Joseph Salatino will make Michigan State University history when he graduates as MSU’s first PhD in biomedical engineering during advanced degree ceremonies at 3:30 p.m., Friday, May 3, in the Breslin Center.

Salatino has been working with Erin Purcell, assistant professor of biomedical engineering, since joining MSU’s fast-track BS/PhD program. He received a bachelor’s degree in neuroscience in 2016 at MSU, where he was also a member of the Honors College.

Salatino stands in a lab coat with his arms crossed with an orange backdrop

Joey Salatino will make MSU history on May 3 when he becomes the first PhD graduate in Biomedical Engineering

“I was fortunate enough to be the first graduate student in the Department of Biomedical Engineering and to contribute to lab startup growth as the first graduate student in Erin Purcell’s Regenerative Electrode Interface Lab,” he said.

“My doctoral research has developed cutting-edge techniques to improve the integration of implantable neurotechnologies used to treat Alzheimer’s, Parkinson’s, depression and traumatic injuries.”

Purcell said Salatino’s impact on her lab, the new department, and the broader field of neural engineering can’t be overstated.

Erin Purcell and Joey Salatino stand with their arms resting against a banister, looking down at the photographer

“He was a tremendous asset to my team,” Erin Purcell said of Joseph Salatino.

“He was a tremendous asset to my team, producing high-quality data and publications that served as a foundation for our current success,” Purcell said. “I couldn’t be more proud to have been his mentor, and I can’t imagine a better person to represent MSU’s new Department of Biomedical Engineering. I’m confident that we’ll be hearing about many more of Joseph’s achievements in the future!”

Salatino’s PhD work produced eight peer-reviewed scientific publications and eight conference presentations, including scientific articles in high-impact journals and a “Top 10 Highlight of 2017” in Nature Biomedical Engineering.

Among his awards are the Outstanding Graduate Student of the Year in Biomedical Engineering, the Research Excellence in Neuroscience, and the John D. and Dortha J. Withrow Endowed Fellowship in Biomedical Engineering. He was also nominated for Most Outstanding Graduate Researcher in the College of Engineering.

While at MSU, he also became a Venture Fellow at Spartan Innovations.

“I have been developing commercialization strategies for breakthrough university technologies,” he explained, “including a proprietary gene therapy platform for CNS therapeutics.”

In June, Salatino will become a translational scientist at nference, Inc., in Cambridge, Massachusetts.

“I am highly motivated to leverage the nferX AI platform at nference to guide the R&D and commercialization of breakthrough therapeutics,” he added.

Salatino is originally from Bloomfield Hills and a graduate of Roeper High School.


Dissertation Defense: The Department of Biomedical Engineering will present the Ph.D. Dissertation Defense of Joseph Salatino on Wednesday, May 15, at 2:30 p.m. in the IQ Atrium: Structural and Functional Remodeling of Neuronal Circuitry Surrounding Implanted Electrodes. His adviser is Erin Purcell.
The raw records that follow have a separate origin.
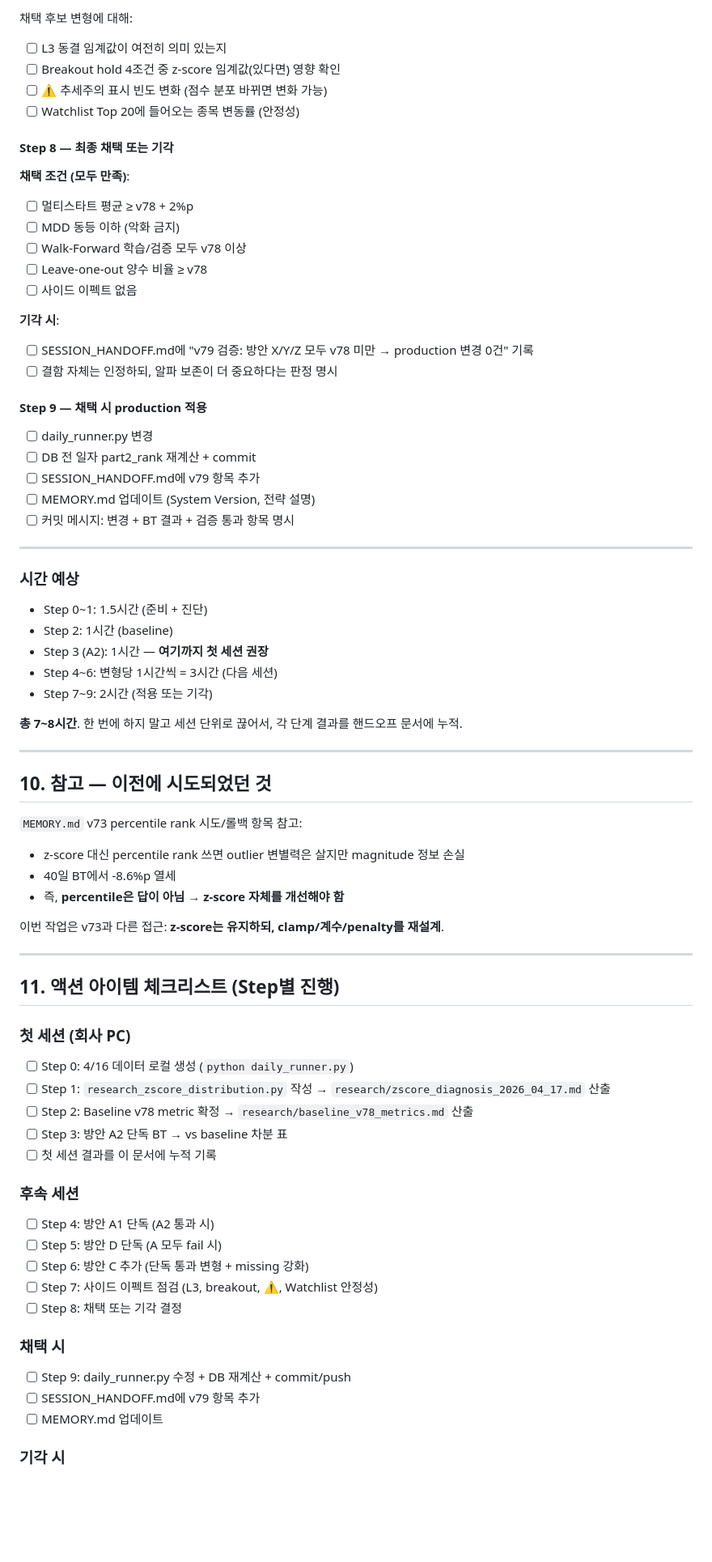
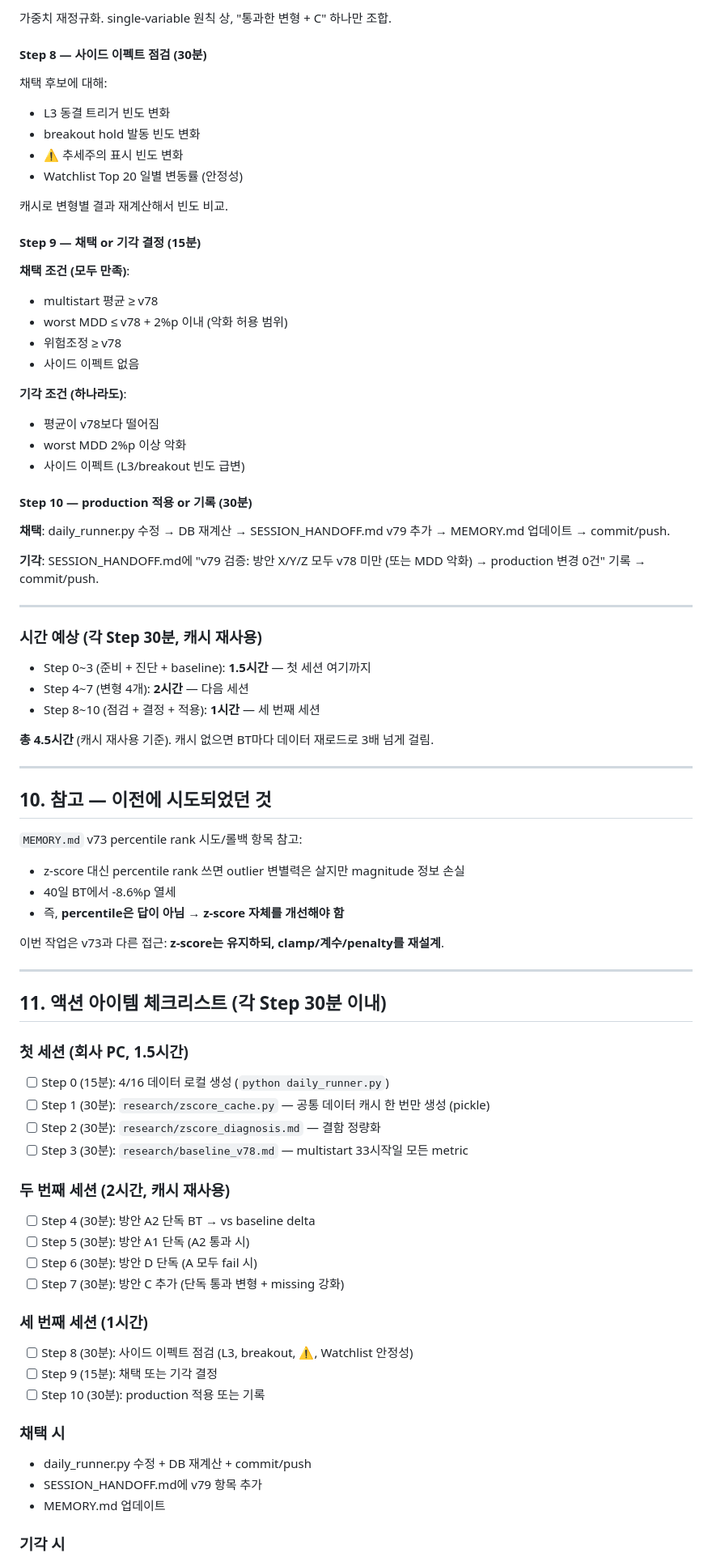
Before and after one commit to VolumeQuant/eps-momentum-us, a Markdown page: Z_SCORE_FLAW_HANDOFF.md, the part around one of its changes. Shown at 81% size. GitHub-like rendering; blank space fills up the shorter version.

```diff
--- a/Z_SCORE_FLAW_HANDOFF.md
+++ b/Z_SCORE_FLAW_HANDOFF.md
@@ -455,42 +484,44 @@ A2 또는 D가 통과했다면, 그 위에 missing day 룰 강화 추가.
 
-채택 후보 변형에 대해:
-- [ ] L3 동결 임계값이 여전히 의미 있는지
-- [ ] Breakout hold 4조건 중 z-score 임계값(있다면) 영향 확인
-- [ ] ⚠️ 추세주의 표시 빈도 변화 (점수 분포 바뀌면 변화 가능)
-- [ ] Watchlist Top 20에 들어오는 종목 변동률 (안정성)
+가중치 재정규화. single-variable 원칙 상, "통과한 변형 + C" 하나만 조합.
 
-#### Step 8 — 최종 채택 또는 기각
+#### Step 8 — 사이드 이펙트 점검 (30분)
+
+채택 후보에 대해:
+- L3 동결 트리거 빈도 변화
+- breakout hold 발동 빈도 변화
+- ⚠️ 추세주의 표시 빈도 변화
+- Watchlist Top 20 일별 변동률 (안정성)
+
+캐시로 변형별 결과 재계산해서 빈도 비교.
+
+#### Step 9 — 채택 or 기각 결정 (15분)
 
 **채택 조건 (모두 만족)**:
-- [ ] 멀티스타트 평균 ≥ v78 + 2%p
-- [ ] MDD 동등 이하 (악화 금지)
-- [ ] Walk-Forward 학습/검증 모두 v78 이상
-- [ ] Leave-one-out 양수 비율 ≥ v78
-- [ ] 사이드 이펙트 없음
+- multistart 평균 ≥ v78
+- worst MDD ≤ v78 + 2%p 이내 (악화 허용 범위)
+- 위험조정 ≥ v78
+- 사이드 이펙트 없음
 
-**기각 시**:
-- [ ] SESSION_HANDOFF.md에 "v79 검증: 방안 X/Y/Z 모두 v78 미만 → production 변경 0건" 기록
-- [ ] 결함 자체는 인정하되, 알파 보존이 더 중요하다는 판정 명시
+**기각 조건 (하나라도)**:
+- 평균이 v78보다 떨어짐
+- worst MDD 2%p 이상 악화
+- 사이드 이펙트 (L3/breakout 빈도 급변)
 
-#### Step 9 — 채택 시 production 적용
+#### Step 10 — production 적용 or 기록 (30분)
 
-- [ ] daily_runner.py 변경
-- [ ] DB 전 일자 part2_rank 재계산 + commit
-- [ ] SESSION_HANDOFF.md에 v79 항목 추가
-- [ ] MEMORY.md 업데이트 (System Version, 전략 설명)
-- [ ] 커밋 메시지: 변경 + BT 결과 + 검증 통과 항목 명시
+**채택**: daily_runner.py 수정 → DB 재계산 → SESSION_HANDOFF.md v79 추가 → MEMORY.md 업데이트 → commit/push.
+
+**기각**: SESSION_HANDOFF.md에 "v79 검증: 방안 X/Y/Z 모두 v78 미만 (또는 MDD 악화) → production 변경 0건" 기록 → commit/push.
 
 ---
 
-### 시간 예상
+### 시간 예상 (각 Step 30분, 캐시 재사용)
 
-- Step 0~1: 1.5시간 (준비 + 진단)
-- Step 2: 1시간 (baseline)
-- Step 3 (A2): 1시간 — **여기까지 첫 세션 권장**
-- Step 4~6: 변형당 1시간씩 = 3시간 (다음 세션)
-- Step 7~9: 2시간 (적용 또는 기각)
+- Step 0~3 (준비 + 진단 + baseline): **1.5시간** — 첫 세션 여기까지
+- Step 4~7 (변형 4개): **2시간** — 다음 세션
+- Step 8~10 (점검 + 결정 + 적용): **1시간** — 세 번째 세션
 
-**총 7~8시간**. 한 번에 하지 말고 세션 단위로 끊어서, 각 단계 결과를 핸드오프 문서에 누적.
+**총 4.5시간** (캐시 재사용 기준). 캐시 없으면 BT마다 데이터 재로드로 3배 넘게 걸림.
 
 ---
 
@@ -505,25 +536,28 @@ A2 또는 D가 통과했다면, 그 위에 missing day 룰 강화 추가.
 
 ---
 
-## 11. 액션 아이템 체크리스트 (Step별 진행)
+## 11. 액션 아이템 체크리스트 (각 Step 30분 이내)
 
-### 첫 세션 (회사 PC)
-- [ ] Step 0: 4/16 데이터 로컬 생성 (`python daily_runner.py`)
-- [ ] Step 1: `research_zscore_distribution.py` 작성 → `research/zscore_diagnosis_2026_04_17.md` 산출
-- [ ] Step 2: Baseline v78 metric 확정 → `research/baseline_v78_metrics.md` 산출
-- [ ] Step 3: 방안 A2 단독 BT → vs baseline 차분 표
-- [ ] 첫 세션 결과를 이 문서에 누적 기록
+### 첫 세션 (회사 PC, 1.5시간)
+- [ ] Step 0 (15분): 4/16 데이터 로컬 생성 (`python daily_runner.py`)
+- [ ] Step 1 (30분): `research/zscore_cache.py` — 공통 데이터 캐시 한 번만 생성 (pickle)
+- [ ] Step 2 (30분): `research/zscore_diagnosis.md` — 결함 정량화
+- [ ] Step 3 (30분): `research/baseline_v78.md` — multistart 33시작일 모든 metric
 
-### 후속 세션
-- [ ] Step 4: 방안 A1 단독 (A2 통과 시)
-- [ ] Step 5: 방안 D 단독 (A 모두 fail 시)
-- [ ] Step 6: 방안 C 추가 (단독 통과 변형 + missing 강화)
-- [ ] Step 7: 사이드 이펙트 점검 (L3, breakout, ⚠️, Watchlist 안정성)
-- [ ] Step 8: 채택 또는 기각 결정
+### 두 번째 세션 (2시간, 캐시 재사용)
+- [ ] Step 4 (30분): 방안 A2 단독 BT → vs baseline delta
+- [ ] Step 5 (30분): 방안 A1 단독 (A2 통과 시)
+- [ ] Step 6 (30분): 방안 D 단독 (A 모두 fail 시)
+- [ ] Step 7 (30분): 방안 C 추가 (단독 통과 변형 + missing 강화)
+
+### 세 번째 세션 (1시간)
+- [ ] Step 8 (30분): 사이드 이펙트 점검 (L3, breakout, ⚠️, Watchlist 안정성)
+- [ ] Step 9 (15분): 채택 또는 기각 결정
+- [ ] Step 10 (30분): production 적용 또는 기록
 
 ### 채택 시
-- [ ] Step 9: daily_runner.py 수정 + DB 재계산 + commit/push
-- [ ] SESSION_HANDOFF.md에 v79 항목 추가
-- [ ] MEMORY.md 업데이트
+- daily_runner.py 수정 + DB 재계산 + commit/push
+- SESSION_HANDOFF.md에 v79 항목 추가
+- MEMORY.md 업데이트
 
 ### 기각 시
```
Also changed, not shown: other parts of Z_SCORE_FLAW_HANDOFF.md (+136 -93 lines).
About the presentation: Microelectrode arrays designed to map and modulate neuronal circuitry have enabled greater understanding and treatment of neurological injury and disease. However, poor biological integration remains a significant barrier to the longevity and stability of electrodes implanted in the brain, where instability and loss of signal over time are commonly attributed to gliosis and neuronal loss. However, these metrics do not reliably predict signal loss, and understanding of device failure modes remains incomplete. Here, this work provides fundamental insight into biological mechanisms that contribute to these failure modes, as well as develops innovative strategies to improve the biointegration of brain implants. This dissertation covers 3 central studies: 1) a comprehensive review of glial mechanisms to inform tissue-device integration, 2) novel observations of synaptic transporter remodeling at the tissue-electrode interface, and 3) novel observations of modulation of ion channel expression around implanted devices. Furthermore, the development of genetic techniques to modulate tissue-device interactions will be presented.